Referring to FIGS. 11 and 12, the two piece contact 10' (FIG. 8) is assembled with the flat portion 50 of the first contact member 12' extending into a cavity 40 of the second contact member 14 with the upstanding abutment surface 62 at the forward side of the collar 20' abutting the annular shoulder 46 of the second contact member 14. The cavity 40' may have a inner wall 44' which is smaller than the lateral extent of the barbs 48 such that the barbs form a tight fit with the inner wall 44 of the second contact member 14. Alternatively, as shown with more particularity with reference to FIG. 12, the wall 42' of the second contact member 14' may be roll crimped thereby tightening the wall over the barbs 48 to secure the stub with the bore. In the case where the tail is square for wire wrapping purposes the crimp provides additional resistance to prevent axial and rotational motion of the first contact member with respect to the second contact member.

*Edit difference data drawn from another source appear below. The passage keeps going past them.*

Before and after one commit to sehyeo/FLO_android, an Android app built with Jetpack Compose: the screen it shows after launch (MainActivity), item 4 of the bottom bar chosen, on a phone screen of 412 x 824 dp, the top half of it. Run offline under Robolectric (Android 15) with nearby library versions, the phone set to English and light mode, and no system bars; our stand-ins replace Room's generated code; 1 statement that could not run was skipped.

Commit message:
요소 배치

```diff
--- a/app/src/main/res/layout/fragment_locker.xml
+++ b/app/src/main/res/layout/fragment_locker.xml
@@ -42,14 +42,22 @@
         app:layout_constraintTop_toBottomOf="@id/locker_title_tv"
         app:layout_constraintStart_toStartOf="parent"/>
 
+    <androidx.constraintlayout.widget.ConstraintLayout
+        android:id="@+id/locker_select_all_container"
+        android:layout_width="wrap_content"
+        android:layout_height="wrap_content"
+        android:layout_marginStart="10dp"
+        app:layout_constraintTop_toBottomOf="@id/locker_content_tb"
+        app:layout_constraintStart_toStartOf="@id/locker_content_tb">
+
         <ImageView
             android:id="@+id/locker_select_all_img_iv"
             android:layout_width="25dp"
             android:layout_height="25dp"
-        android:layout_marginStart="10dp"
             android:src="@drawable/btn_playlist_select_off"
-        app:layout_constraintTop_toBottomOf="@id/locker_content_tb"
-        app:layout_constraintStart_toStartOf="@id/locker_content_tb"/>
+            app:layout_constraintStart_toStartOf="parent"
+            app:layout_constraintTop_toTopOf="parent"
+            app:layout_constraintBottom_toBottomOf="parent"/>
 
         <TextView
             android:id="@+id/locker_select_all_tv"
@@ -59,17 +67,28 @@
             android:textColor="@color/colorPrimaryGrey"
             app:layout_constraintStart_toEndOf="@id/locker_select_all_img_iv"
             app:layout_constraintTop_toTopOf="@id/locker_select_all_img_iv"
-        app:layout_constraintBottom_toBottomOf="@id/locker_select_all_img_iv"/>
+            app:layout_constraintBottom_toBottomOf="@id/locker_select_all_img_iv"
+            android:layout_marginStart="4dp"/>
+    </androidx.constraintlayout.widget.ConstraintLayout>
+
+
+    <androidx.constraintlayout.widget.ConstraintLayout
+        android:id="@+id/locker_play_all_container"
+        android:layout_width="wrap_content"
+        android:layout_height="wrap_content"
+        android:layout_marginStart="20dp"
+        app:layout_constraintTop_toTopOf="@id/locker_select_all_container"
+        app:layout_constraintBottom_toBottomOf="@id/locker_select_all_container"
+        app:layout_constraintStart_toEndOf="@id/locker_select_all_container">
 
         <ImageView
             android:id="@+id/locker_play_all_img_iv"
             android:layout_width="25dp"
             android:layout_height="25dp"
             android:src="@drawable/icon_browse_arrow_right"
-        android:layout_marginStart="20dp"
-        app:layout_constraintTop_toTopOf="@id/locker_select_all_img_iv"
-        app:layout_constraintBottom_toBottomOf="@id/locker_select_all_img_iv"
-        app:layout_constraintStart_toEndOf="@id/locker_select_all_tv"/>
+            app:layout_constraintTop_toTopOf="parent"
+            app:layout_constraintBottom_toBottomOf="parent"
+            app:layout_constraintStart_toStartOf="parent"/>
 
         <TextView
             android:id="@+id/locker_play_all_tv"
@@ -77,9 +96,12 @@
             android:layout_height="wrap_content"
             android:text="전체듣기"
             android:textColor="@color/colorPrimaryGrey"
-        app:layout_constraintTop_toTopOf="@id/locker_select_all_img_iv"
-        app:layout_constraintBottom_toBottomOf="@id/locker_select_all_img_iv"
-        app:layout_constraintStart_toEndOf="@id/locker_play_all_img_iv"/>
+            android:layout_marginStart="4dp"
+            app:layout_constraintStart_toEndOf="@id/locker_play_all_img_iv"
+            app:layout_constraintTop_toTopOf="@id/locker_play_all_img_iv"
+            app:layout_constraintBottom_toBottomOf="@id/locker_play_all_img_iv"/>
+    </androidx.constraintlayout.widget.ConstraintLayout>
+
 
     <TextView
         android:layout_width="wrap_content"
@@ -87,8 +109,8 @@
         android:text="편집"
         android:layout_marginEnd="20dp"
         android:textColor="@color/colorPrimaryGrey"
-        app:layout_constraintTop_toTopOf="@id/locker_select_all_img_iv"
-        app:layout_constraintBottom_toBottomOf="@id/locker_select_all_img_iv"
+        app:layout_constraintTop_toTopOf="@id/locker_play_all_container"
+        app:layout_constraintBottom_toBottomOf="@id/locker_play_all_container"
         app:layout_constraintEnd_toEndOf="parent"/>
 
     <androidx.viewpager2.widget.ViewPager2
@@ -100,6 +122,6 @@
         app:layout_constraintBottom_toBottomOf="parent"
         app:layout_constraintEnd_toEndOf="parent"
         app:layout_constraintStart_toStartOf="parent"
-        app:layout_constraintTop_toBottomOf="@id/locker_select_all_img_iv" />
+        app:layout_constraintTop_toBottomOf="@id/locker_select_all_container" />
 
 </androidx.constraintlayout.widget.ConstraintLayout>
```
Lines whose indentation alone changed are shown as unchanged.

There has thus been described an improved two piece pin/socket contact which can be reliably assembled on a repetitive basis while saving manufacturing costs. Large quantities of pin/socket contacts can be readily and quickly assembled with any particular tail configuration to suit a customer's needs. Thus, large customer demands for product can be met more quickly and more reliably. Advantageously, one pin or socket member 14 can be used with a variety of tail and stub configurations, such as those referenced by reference numbers 12, 12', 12" and 12'" which, as shown in FIGS. 13A through E, may have a cylindrical or PC tail, a square or rectangular tail for accommodating a wire wrap connection or a wire wrap, compliant adapter 70 or other configurations. The first contact member 12"" is shown as having a double compliant adapter 70a and a flat sub portion 30'. The stub portion 30' includes radially extending barbs 72 having U-shaped end sections 74 to form outer curved sections 76. Such curved sections will facilitate the insertion of the first contact member 12"" into a cylindrical cavity in a second contact member. The second contact members (i.e., conventional pin or socket configurations) can be inventoried in mass quantities being suitable to meet a variety of customer demands. Accordingly, various modifications of the two piece contact arrangement, and processes involved in manufacturing the contact will occur to persons skilled in the art without involving any departure from the spirit and scope of the invention as set forth in the appended claims.